[DATA]:
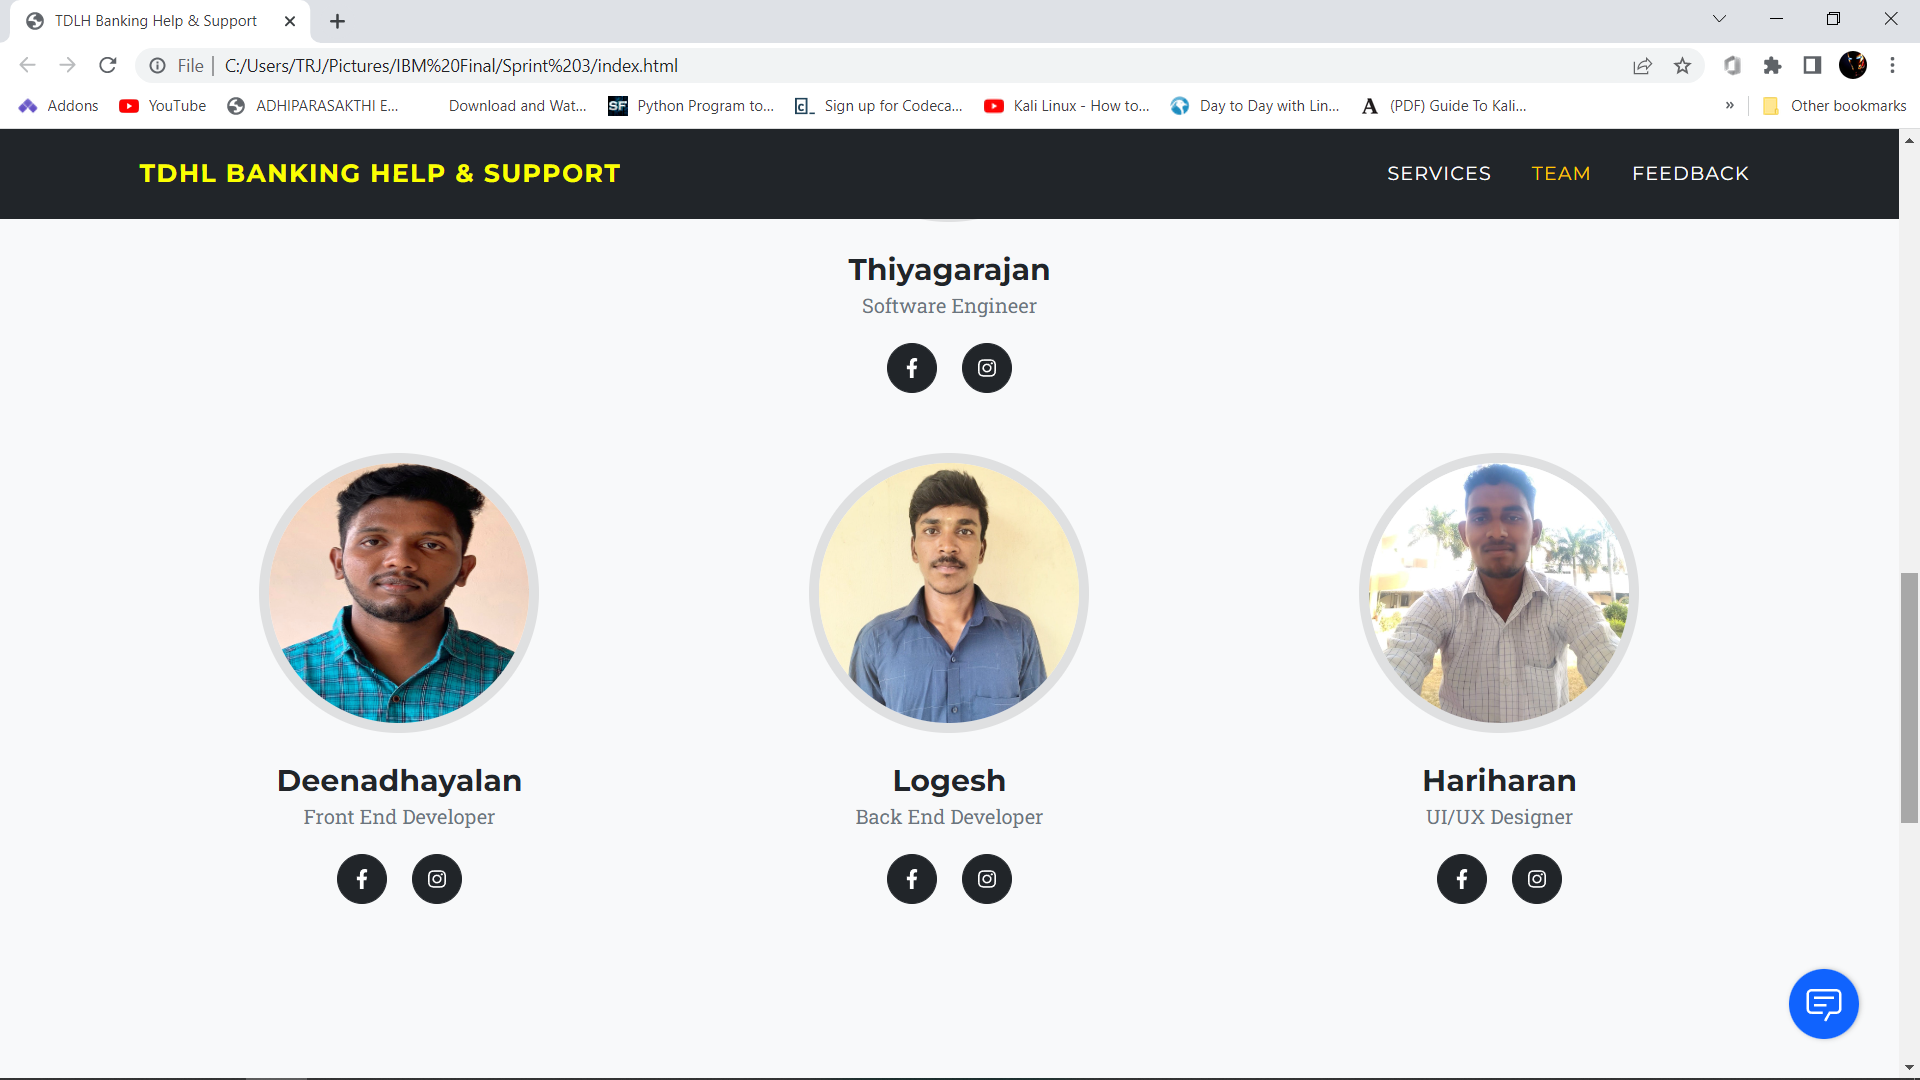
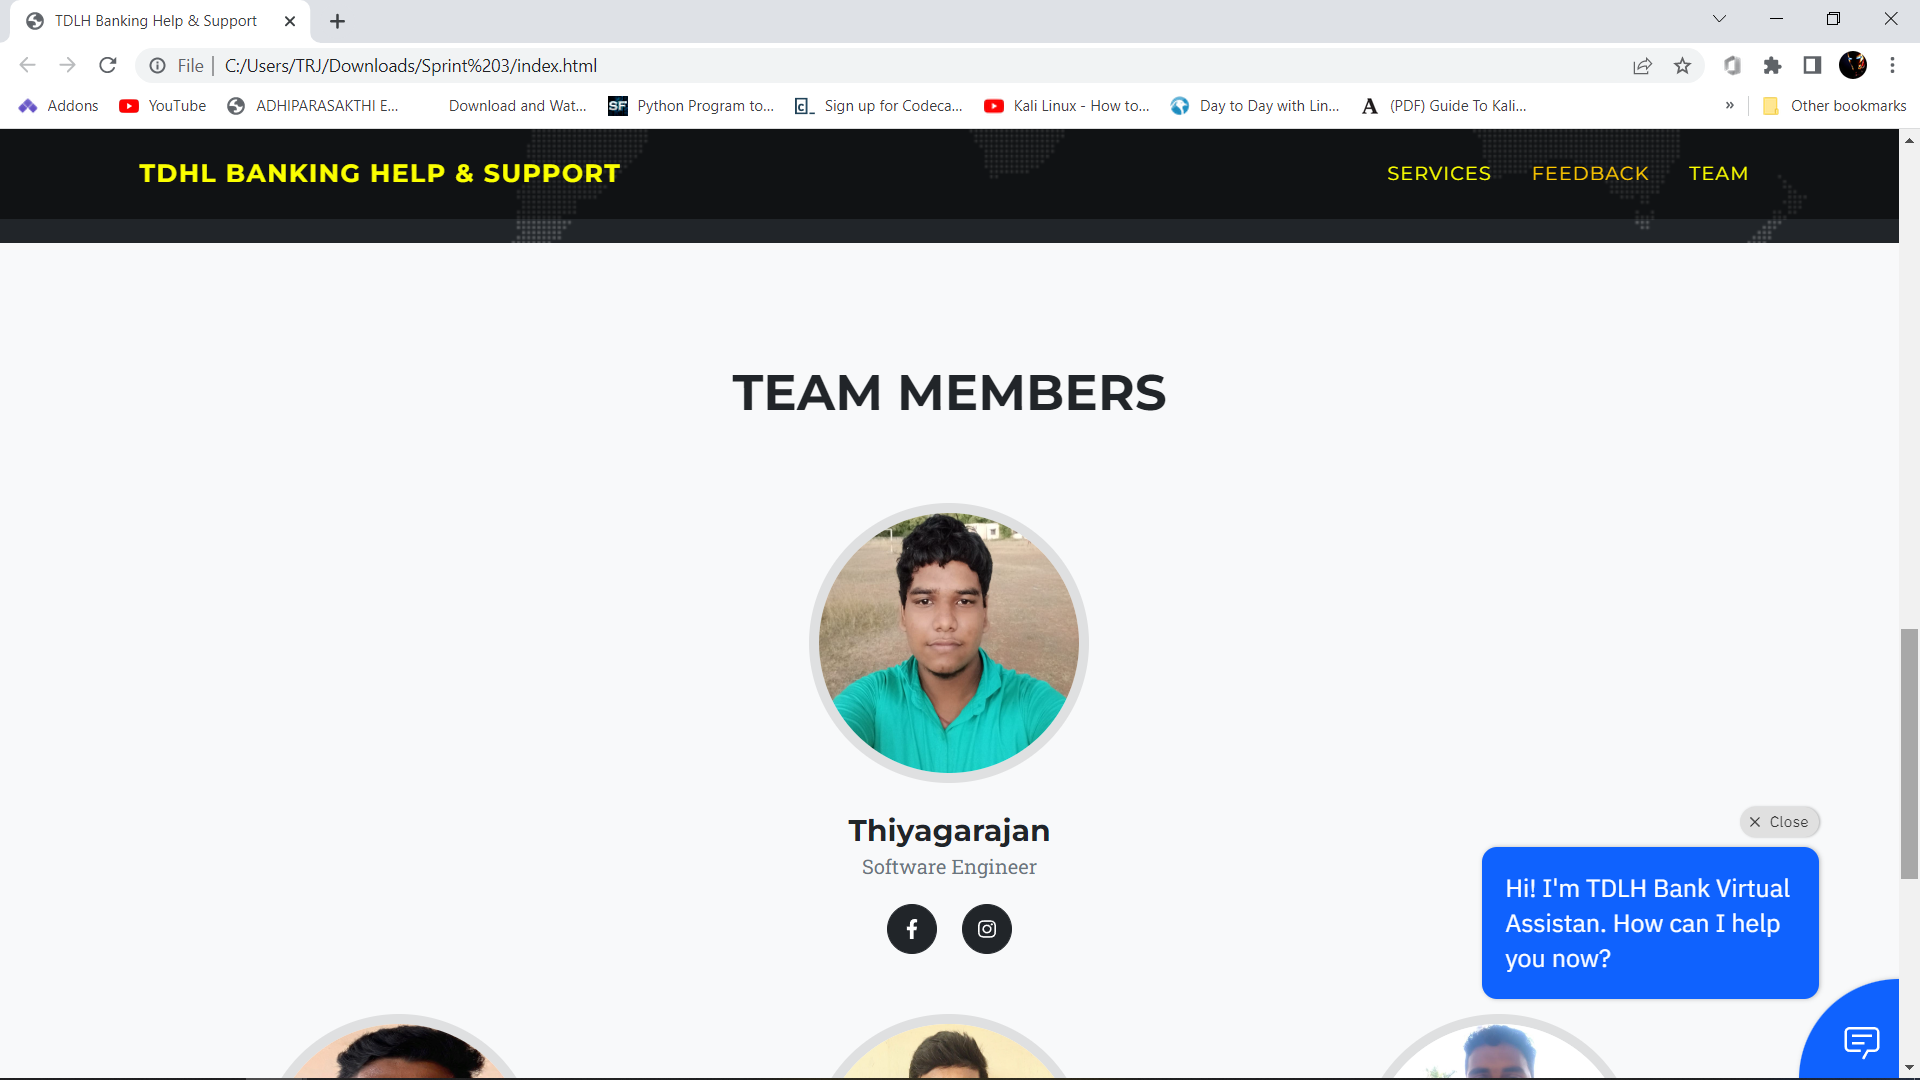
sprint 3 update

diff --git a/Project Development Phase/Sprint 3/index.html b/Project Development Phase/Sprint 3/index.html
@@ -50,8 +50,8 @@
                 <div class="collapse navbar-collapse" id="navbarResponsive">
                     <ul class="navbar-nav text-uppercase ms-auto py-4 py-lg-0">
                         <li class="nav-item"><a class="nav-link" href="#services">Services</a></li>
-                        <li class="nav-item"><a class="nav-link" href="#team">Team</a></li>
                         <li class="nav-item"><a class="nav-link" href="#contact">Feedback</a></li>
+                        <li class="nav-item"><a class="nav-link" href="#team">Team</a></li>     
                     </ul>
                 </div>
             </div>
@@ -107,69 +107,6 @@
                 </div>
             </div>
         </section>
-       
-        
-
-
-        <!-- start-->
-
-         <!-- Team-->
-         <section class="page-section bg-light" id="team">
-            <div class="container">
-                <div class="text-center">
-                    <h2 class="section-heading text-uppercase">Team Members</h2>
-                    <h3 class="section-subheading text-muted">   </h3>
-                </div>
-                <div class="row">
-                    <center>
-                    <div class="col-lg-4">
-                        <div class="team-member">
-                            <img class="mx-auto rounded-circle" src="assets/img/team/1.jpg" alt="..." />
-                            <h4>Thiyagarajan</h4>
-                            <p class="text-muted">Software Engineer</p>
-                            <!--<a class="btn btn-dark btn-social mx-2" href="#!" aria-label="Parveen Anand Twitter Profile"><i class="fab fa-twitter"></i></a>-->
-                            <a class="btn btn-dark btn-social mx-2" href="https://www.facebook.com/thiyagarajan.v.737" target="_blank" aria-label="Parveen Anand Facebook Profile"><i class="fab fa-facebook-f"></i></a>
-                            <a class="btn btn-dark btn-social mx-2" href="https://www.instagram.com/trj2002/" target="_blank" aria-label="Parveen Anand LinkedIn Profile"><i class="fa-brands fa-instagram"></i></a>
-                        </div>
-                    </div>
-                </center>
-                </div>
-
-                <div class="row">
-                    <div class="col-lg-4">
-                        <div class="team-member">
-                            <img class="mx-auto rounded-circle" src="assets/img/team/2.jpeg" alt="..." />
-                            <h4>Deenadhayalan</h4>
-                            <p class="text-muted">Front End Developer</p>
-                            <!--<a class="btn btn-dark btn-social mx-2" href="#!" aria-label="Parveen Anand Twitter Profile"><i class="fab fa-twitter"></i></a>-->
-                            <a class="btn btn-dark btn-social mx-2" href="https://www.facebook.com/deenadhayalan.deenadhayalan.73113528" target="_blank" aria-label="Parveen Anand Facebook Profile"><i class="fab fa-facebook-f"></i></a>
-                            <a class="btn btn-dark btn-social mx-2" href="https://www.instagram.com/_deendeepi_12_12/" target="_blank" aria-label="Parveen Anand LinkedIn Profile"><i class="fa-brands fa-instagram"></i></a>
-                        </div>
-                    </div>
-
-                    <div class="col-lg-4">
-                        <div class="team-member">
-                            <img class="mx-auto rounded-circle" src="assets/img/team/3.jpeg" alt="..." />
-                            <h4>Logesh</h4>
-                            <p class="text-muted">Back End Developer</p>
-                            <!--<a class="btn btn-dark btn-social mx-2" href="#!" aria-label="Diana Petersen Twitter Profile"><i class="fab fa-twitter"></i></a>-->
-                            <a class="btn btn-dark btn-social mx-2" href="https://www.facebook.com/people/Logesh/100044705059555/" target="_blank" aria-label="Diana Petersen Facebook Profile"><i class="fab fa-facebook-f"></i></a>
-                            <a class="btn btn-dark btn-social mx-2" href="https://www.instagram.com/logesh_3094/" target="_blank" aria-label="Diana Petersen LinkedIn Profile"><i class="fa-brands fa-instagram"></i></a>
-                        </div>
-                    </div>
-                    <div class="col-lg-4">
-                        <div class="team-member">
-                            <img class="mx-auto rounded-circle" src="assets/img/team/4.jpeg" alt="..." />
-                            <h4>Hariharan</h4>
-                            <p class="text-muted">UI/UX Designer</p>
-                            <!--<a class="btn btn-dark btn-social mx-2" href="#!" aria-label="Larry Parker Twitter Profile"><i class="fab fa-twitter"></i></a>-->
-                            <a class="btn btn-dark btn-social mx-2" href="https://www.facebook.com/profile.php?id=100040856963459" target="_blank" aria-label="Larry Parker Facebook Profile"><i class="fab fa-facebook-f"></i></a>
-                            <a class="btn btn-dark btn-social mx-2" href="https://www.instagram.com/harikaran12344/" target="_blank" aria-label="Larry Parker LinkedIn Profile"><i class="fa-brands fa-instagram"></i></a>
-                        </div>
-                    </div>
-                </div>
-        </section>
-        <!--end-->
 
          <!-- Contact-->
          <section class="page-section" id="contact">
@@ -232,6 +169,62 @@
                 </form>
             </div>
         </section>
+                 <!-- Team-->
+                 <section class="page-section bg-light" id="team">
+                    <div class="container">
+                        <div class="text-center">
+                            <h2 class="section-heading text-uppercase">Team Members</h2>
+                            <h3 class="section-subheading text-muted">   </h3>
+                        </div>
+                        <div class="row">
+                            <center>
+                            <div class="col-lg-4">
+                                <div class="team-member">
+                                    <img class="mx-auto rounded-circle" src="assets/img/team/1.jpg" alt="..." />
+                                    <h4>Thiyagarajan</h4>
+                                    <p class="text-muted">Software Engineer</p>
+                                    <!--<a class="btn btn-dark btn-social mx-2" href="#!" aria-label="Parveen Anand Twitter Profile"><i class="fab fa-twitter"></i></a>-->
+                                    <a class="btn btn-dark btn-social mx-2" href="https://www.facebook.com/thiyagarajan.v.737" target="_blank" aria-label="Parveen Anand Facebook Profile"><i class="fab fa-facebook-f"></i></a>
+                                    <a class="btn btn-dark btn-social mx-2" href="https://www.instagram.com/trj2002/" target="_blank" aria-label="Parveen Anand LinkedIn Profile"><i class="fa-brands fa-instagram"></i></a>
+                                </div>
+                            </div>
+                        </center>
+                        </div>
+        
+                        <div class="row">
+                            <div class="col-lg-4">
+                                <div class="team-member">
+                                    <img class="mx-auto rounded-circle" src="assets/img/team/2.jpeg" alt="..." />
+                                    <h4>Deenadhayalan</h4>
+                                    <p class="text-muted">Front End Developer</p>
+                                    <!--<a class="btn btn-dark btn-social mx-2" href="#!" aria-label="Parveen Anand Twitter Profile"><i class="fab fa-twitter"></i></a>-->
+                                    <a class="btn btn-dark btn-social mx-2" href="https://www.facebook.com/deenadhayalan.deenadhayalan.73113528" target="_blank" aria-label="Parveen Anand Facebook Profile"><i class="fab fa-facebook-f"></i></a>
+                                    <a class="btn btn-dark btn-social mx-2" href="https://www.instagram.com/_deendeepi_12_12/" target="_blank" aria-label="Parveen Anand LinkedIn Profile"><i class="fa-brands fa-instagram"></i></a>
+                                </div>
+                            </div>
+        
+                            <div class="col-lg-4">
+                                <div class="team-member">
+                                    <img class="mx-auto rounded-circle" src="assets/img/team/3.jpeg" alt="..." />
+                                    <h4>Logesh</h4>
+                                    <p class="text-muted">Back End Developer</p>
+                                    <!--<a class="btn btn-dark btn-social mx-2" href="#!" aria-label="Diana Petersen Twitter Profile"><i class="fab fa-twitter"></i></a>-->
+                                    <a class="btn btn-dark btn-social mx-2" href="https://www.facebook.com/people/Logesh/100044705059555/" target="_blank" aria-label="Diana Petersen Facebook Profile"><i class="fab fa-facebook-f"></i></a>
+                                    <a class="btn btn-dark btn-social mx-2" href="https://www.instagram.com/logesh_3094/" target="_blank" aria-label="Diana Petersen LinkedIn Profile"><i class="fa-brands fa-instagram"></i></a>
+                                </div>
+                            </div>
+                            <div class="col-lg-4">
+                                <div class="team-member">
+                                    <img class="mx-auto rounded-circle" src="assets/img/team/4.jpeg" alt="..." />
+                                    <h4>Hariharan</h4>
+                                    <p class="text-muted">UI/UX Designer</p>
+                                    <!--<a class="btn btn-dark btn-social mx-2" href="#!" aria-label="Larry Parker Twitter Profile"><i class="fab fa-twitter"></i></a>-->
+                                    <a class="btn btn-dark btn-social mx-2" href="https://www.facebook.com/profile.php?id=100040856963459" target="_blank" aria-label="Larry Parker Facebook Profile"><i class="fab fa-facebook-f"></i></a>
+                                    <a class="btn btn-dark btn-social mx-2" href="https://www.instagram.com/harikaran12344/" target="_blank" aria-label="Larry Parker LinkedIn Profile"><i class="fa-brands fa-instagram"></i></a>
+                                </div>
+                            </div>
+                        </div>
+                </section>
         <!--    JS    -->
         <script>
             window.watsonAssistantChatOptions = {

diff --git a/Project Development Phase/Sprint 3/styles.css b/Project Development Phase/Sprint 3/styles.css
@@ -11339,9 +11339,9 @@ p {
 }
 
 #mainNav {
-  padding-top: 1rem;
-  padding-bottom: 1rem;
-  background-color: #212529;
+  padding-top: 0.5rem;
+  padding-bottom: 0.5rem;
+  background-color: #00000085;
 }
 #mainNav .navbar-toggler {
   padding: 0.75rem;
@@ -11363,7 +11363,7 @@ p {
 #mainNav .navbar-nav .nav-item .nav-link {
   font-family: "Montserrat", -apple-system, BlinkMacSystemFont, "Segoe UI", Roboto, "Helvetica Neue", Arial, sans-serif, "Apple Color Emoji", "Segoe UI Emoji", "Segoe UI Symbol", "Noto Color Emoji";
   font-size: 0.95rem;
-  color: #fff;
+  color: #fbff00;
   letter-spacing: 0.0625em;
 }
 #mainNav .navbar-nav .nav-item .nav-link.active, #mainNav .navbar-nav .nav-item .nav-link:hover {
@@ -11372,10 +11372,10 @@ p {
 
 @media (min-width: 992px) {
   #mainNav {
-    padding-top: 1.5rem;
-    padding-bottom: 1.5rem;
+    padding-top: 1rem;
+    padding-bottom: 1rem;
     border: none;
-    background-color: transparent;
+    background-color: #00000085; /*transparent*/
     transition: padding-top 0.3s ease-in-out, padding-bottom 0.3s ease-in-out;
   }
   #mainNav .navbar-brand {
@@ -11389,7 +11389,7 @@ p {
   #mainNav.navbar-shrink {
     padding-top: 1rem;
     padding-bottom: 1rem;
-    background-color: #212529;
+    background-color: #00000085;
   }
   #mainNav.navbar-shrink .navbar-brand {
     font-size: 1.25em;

[ASSIGNMENT]:
Above are the records; from them, give again exactly the lines from the one containing "font-size: 0.95rem;" to the one containing "background-color: #00000085; /*transparent*/", both lines included, and nothing more.

[RESULT]:
   font-size: 0.95rem;
-  color: #fff;
+  color: #fbff00;
   letter-spacing: 0.0625em;
 }
 #mainNav .navbar-nav .nav-item .nav-link.active, #mainNav .navbar-nav .nav-item .nav-link:hover {
@@ -11372,10 +11372,10 @@ p {
 
 @media (min-width: 992px) {
   #mainNav {
-    padding-top: 1.5rem;
-    padding-bottom: 1.5rem;
+    padding-top: 1rem;
+    padding-bottom: 1rem;
     border: none;
-    background-color: transparent;
+    background-color: #00000085; /*transparent*/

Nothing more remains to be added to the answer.